» Exercise goal
Make an exact copy of all the records.

[Dataset excerpts]
↓↓↓

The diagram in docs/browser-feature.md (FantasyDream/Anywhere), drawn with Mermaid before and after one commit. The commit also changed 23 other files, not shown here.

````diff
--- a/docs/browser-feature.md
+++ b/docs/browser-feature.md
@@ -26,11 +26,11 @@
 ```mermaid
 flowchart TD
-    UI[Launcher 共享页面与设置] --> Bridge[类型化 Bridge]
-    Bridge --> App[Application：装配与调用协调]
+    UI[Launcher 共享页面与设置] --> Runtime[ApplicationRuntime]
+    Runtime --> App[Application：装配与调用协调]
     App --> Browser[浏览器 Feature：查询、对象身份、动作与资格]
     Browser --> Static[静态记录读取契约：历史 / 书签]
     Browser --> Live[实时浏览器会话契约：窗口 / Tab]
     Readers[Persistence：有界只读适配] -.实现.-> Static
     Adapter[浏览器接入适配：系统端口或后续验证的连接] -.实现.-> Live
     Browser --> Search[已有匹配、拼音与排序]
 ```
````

↑↑↑

» Result for this task
The diagram in docs/browser-feature.md (FantasyDream/Anywhere), drawn with Mermaid before and after one commit. The commit also changed 23 other files, not shown here.

````diff
--- a/docs/browser-feature.md
+++ b/docs/browser-feature.md
@@ -26,11 +26,11 @@
 ```mermaid
 flowchart TD
-    UI[Launcher 共享页面与设置] --> Bridge[类型化 Bridge]
-    Bridge --> App[Application：装配与调用协调]
+    UI[Launcher 共享页面与设置] --> Runtime[ApplicationRuntime]
+    Runtime --> App[Application：装配与调用协调]
     App --> Browser[浏览器 Feature：查询、对象身份、动作与资格]
     Browser --> Static[静态记录读取契约：历史 / 书签]
     Browser --> Live[实时浏览器会话契约：窗口 / Tab]
     Readers[Persistence：有界只读适配] -.实现.-> Static
     Adapter[浏览器接入适配：系统端口或后续验证的连接] -.实现.-> Live
     Browser --> Search[已有匹配、拼音与排序]
 ```
````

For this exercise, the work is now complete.